Despite being set amidst the beauty of the Swiss Alps in the peak of the winter season, director Ursula Meier’s sophomore film Sister is an austere study of dysfunctional familial relations, the widening gap between rich and poor and the implications for those anchored to the bottom of this economic divide. Possessing a somewhat incongruous title for the Australian release – the original French title of L’enfant d’en Haut translates to Child from Above – the film is a bleak and seemingly realistic drama that, whilst not necessarily ‘entertaining’, is utterly compelling.
Simon (Kacey Mott Klein) is a 12-year-old who spends his days lurking around a Swiss ski resort, stealing skis and equipment that he subsequently sells to clueless tourists, resort workers or the other kids who inhabit the town at the bottom of the mountains where Simon lives with his sister Louise (Lea Seydoux). Despite the illegality of his deeds – which also includes taking food from backpacks – it is easy to admire the tenacity and work ethic of Simon as he travels to the resort via cable car every morning and spends his day working hard to procure whatever he can, often from right under the noses of those who are far removed from Simon’s hardscrabble existence from which his earnings are often the only source of income for him and the 20-something Louise. At the end of each day, Simon returns home with his bounty and, more often than not, is greeted by an empty apartment with Louise much more focussed on partying or the latest in a series of boyfriends.

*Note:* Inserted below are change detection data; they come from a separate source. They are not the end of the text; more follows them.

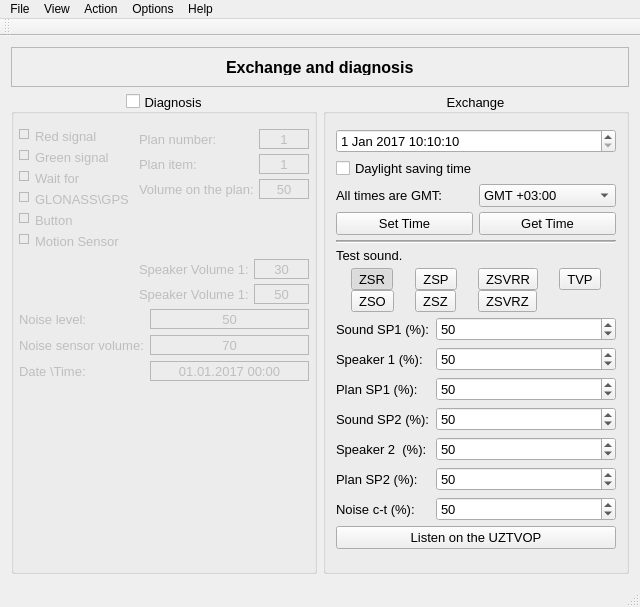
Qt form mainwindow.ui (tuzhikov/ConfigSoundSetting) before a commit.
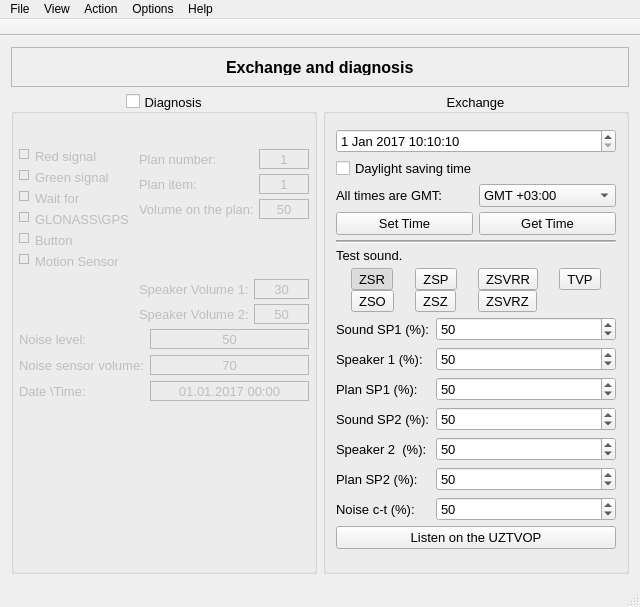
The same form after that commit. The open tabs and pages were chosen to show the change. Icons and pictures are not drawn.

What changed in the file:
```diff
--- a/mainwindow.ui
+++ b/mainwindow.ui
@@ -13,6 +13,9 @@
   <property name="windowTitle">
    <string>MainWindow</string>
   </property>
+  <property name="tabShape">
+   <enum>QTabWidget::Rounded</enum>
+  </property>
   <widget class="QWidget" name="centralWidget">
    <layout class="QGridLayout" name="gridLayout">
     <property name="leftMargin">
@@ -2247,7 +2250,7 @@
            <property name="spacing">
             <number>5</number>
            </property>
-           <item row="0" column="0">
+           <item row="1" column="0">
             <layout class="QFormLayout" name="formLayout_8">
              <property name="horizontalSpacing">
               <number>10</number>
@@ -2606,7 +2609,7 @@
                <item row="1" column="0">
                 <widget class="QLabel" name="label_32">
                  <property name="text">
-                  <string>Speaker Volume 1:</string>
+                  <string>Speaker Volume 2:</string>
                  </property>
                 </widget>
                </item>
@@ -2639,7 +2642,7 @@
              </item>
             </layout>
            </item>
-           <item row="2" column="0">
+           <item row="3" column="0">
             <spacer name="verticalSpacer_3">
              <property name="orientation">
               <enum>Qt::Vertical</enum>
@@ -2652,7 +2655,7 @@
              </property>
             </spacer>
            </item>
-           <item row="1" column="0">
+           <item row="2" column="0">
             <layout class="QFormLayout" name="formLayout_6">
              <item row="0" column="0">
               <widget class="QLabel" name="label_34">
@@ -2752,6 +2755,13 @@
              </item>
             </layout>
            </item>
+           <item row="0" column="0">
+            <widget class="QLabel" name="indicator">
+             <property name="text">
+              <string/>
+             </property>
+            </widget>
+           </item>
           </layout>
          </widget>
         </item>
@@ -3375,6 +3385,9 @@
    <addaction name="menuHelp"/>
   </widget>
   <widget class="QToolBar" name="mainToolBar">
+   <property name="movable">
+    <bool>false</bool>
+   </property>
    <property name="allowedAreas">
     <set>Qt::AllToolBarAreas</set>
    </property>
```
Left out of the diff: 8 changed lines with no effect on the pictures.
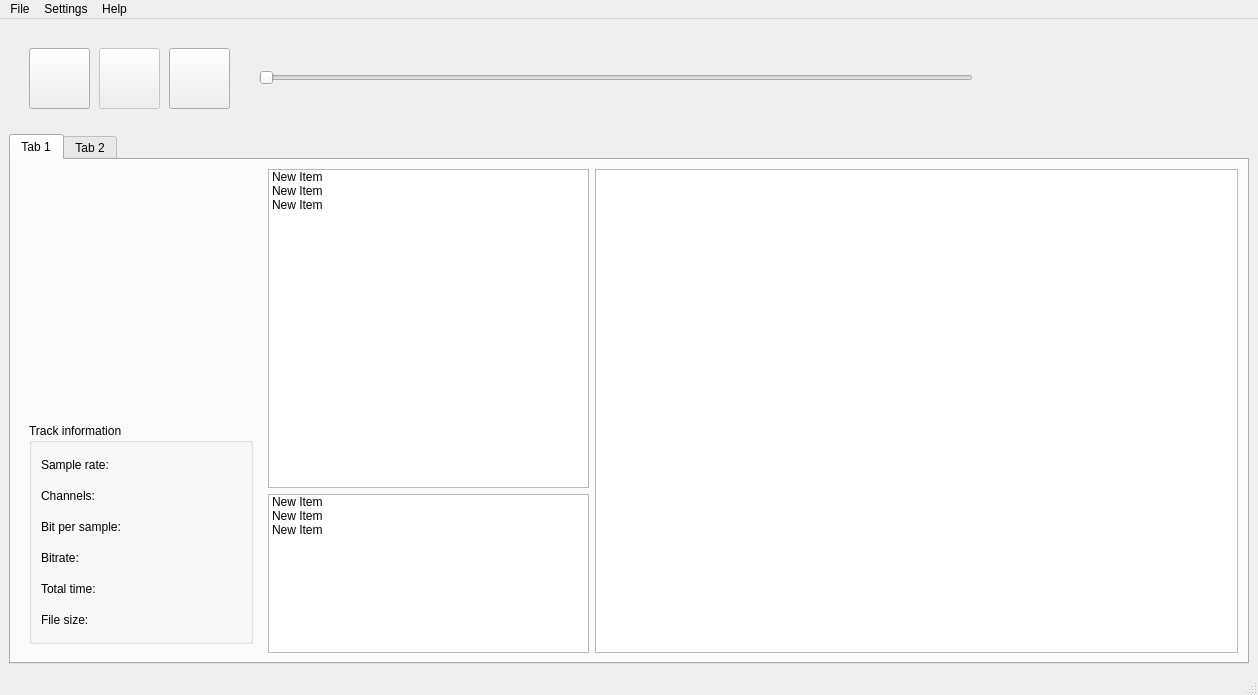
industral/RoteSonne, file rotesonne/src/qt/ui/mainWindow.ui: the form before one commit.
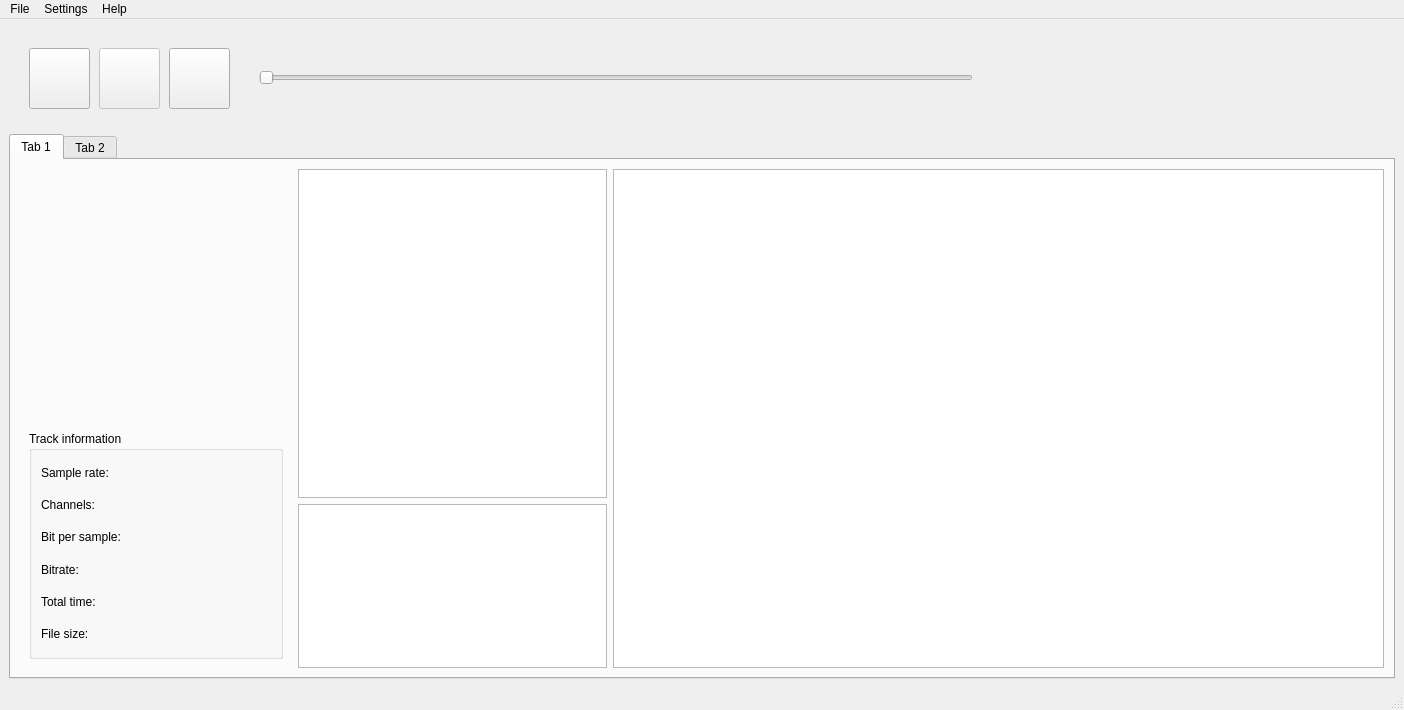
The form after the commit. Icons and pictures are not drawn.

```diff
--- a/rotesonne/src/qt/ui/mainWindow.ui
+++ b/rotesonne/src/qt/ui/mainWindow.ui
@@ -9,8 +9,8 @@
    <rect>
     <x>0</x>
     <y>0</y>
-    <width>1258</width>
-    <height>695</height>
+    <width>1404</width>
+    <height>710</height>
    </rect>
   </property>
   <property name="windowTitle">
@@ -345,46 +345,14 @@
          </layout>
         </item>
         <item>
-         <layout class="QHBoxLayout" name="horizontalLayout" stretch="1,2">
+         <layout class="QHBoxLayout" name="horizontalLayout" stretch="2,5">
           <item>
            <layout class="QVBoxLayout" name="verticalLayout_5" stretch="2,1">
             <item>
-             <widget class="QListWidget" name="alboumList">
-              <item>
-               <property name="text">
-                <string>New Item</string>
-               </property>
-              </item>
-              <item>
-               <property name="text">
-                <string>New Item</string>
-               </property>
-              </item>
-              <item>
-               <property name="text">
-                <string>New Item</string>
-               </property>
-              </item>
-             </widget>
+             <widget class="QListWidget" name="artistList"/>
             </item>
             <item>
-             <widget class="QListWidget" name="listWidget">
-              <item>
-               <property name="text">
-                <string>New Item</string>
-               </property>
-              </item>
-              <item>
-               <property name="text">
-                <string>New Item</string>
-               </property>
-              </item>
-              <item>
-               <property name="text">
-                <string>New Item</string>
-               </property>
-              </item>
-             </widget>
+             <widget class="QListWidget" name="albumList"/>
             </item>
            </layout>
           </item>
@@ -413,7 +381,7 @@
     <rect>
      <x>0</x>
      <y>0</y>
-     <width>1258</width>
+     <width>1404</width>
      <height>25</height>
     </rect>
    </property>
```
Left out of the diff: 8 changed lines with no effect on the pictures.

As a child, Simon is able to traipse around the resort virtually unnoticed and is generally untroubled in acquiring any item he likes, or that one of his regular customers has expressly requested. However, when he joins forces with Scottish kitchen worker Mike (Martin Compston), Simon ups the ante in his pilfering as the pair enter into a partnership that initially proves a boon for Simon’s profits but also increases the risk. Desperate for connection, Simon also strikes up a friendship of sorts with Kristin Jansen (Gillian Anderson), a mother-of-two who is renting one of the chalets at the resort. Meanwhile, the passive Louise seems clueless about her responsibilities to Simon and, when the seed of her resentment is revealed, liking her becomes almost impossible.
There is a startling disparity between the life of the resort and the stark, muddy reality of the town in which Simon and Louise occupy a small apartment in a nondescript tower block. The spectacle of the snowy Alps and those frolicking upon them, captured beautifully by cinematographer Agnes Goddard, makes everything at the bottom of the mountain seem utterly drab and devoid of life. So, what of their parents? Simon tells Kristin that they run a luxury hotel, but tells Mike they were killed in a car crash. What are we supposed to believe? Why is Simon forced to live with a sister who seemingly doesn’t want him around? These questions are answered as the story unfolds.
Klein is fantastic as Simon, whose bravado and maturity masks a vulnerability that makes him so easy to like. Given that he is in almost every scene, it is a remarkable turn from the young actor who also starred for Meier in her debut feature Home. Although playing the villain of the piece, Seydoux’s performance is equally impressive and she seems well on the road to stardom following roles in the likes of Midnight in Paris, Mission Impossible: Ghost Protocol, Farewell My Queen and the upcoming controversy-shrouded Blue is the Warmest Colour. Meier has adopted an observational approach – akin to the work of Ken Loach or the Dardenne brothers – and, as Switzerland’s submission for Academy Award consideration as Best Foreign Language Film, it is hard to imagine that it won’t make the final cut for nominees.